This characteristic came to mind as I watched our politicians come out of police cells and proceed to carefully choreographed get-togethers and luncheons. These men and women, who only a few days earlier had appeared to go after each other’s jugular, were now enjoying sumptuous meals in new-found comradery. With hearty laughter, they turned their ordeal in the police cells into an opportunity to feast and capture media attention. And as usual, many Kenyans watched in admiration at just how blessed we are to have such repentant leaders — ready to bury the hatchet and join hands in proclaiming peace and national harmony.

There is no doubt that this show of unity has been, for the nation, more powerful than a water hose on a raging fire. The flames of hate and violence died quickly with just a few pictures of jovial leaders dining together. This is the power of leadership.

Unfortunately many of our leaders seem not to fully appreciate the power they hold. Few seem to realize the impact their words and actions have on those of us who hold them in reverence. The truth, however, is that when they hate, we hate; when they fight, we fight; and when they laugh, we laugh. We are turned on and off like light bulbs that simply respond to the actions of the switch. The implications of this are profound.

Whereas for many a politician, all that they say and do are many times merely part of the political game, to their followers, each word and every action is a serious act of leadership. It has been shown that, especially in matters politics and religion, followers — even the most educated — follow their leader almost blindly. That is why some political or religious leaders around the world have led their members into committing suicide or causing major atrocities against perceived enemies. While Hitler seems to hold the political record of mass murder; in Christianity, Jim Jones led a thousand of his sect members into mass suicide, including US Congressman Leo Ryan, in 1978 in Jonestown, Guyana. John Kony has been responsible for thousands of deaths in Uganda. Similarly, Al-Shaabab and ISIS are current religious examples.

That is why, in our case, it is sad that it had to take a few nights in police cells to hopefully sober our leaders to the reality of the negative impact of their speech. This nation is like a field of dry grass. A spark could burst it into uncontrollable flames. It is therefore our hope and prayer that our leaders will not simply play politics with their cell experience and then resume their toxic vitriol. Those who do should be taken back to the coolers, and the keys thrown away. They are a danger to a civilized society.

 

One thought on “HOW POLITICIANS PLAY WITH KENYAN MINDS

Leave a Reply

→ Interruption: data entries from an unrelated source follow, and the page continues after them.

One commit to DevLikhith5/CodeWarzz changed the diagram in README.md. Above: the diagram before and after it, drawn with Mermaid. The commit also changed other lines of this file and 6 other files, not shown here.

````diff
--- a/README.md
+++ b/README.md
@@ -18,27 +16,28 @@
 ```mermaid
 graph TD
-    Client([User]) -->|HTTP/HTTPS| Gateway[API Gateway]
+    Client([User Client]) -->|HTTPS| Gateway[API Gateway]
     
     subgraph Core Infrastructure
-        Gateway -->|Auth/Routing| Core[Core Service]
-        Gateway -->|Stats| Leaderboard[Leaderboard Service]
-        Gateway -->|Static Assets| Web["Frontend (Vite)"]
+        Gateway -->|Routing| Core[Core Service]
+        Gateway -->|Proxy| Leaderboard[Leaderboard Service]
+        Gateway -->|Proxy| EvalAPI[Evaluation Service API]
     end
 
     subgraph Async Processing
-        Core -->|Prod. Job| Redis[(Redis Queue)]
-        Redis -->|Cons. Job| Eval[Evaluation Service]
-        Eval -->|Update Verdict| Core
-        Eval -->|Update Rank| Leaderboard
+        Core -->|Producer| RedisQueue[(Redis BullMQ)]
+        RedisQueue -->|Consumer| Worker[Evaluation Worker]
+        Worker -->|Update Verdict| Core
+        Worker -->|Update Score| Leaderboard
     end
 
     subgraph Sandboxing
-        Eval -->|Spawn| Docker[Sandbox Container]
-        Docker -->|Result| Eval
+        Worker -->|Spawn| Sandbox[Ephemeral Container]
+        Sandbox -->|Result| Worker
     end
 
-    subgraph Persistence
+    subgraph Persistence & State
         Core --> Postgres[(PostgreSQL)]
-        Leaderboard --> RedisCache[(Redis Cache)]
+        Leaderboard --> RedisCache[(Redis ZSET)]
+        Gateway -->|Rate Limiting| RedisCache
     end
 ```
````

Fill in your details below or click an icon to log in:

WordPress.com Logo

You are commenting using your WordPress.com account. Log Out /  Change )

Google photo

You are commenting using your Google account. Log Out /  Change )

Twitter picture

You are commenting using your Twitter account. Log Out /  Change )

Facebook photo

You are commenting using your Facebook account. Log Out /  Change )

Connecting to %s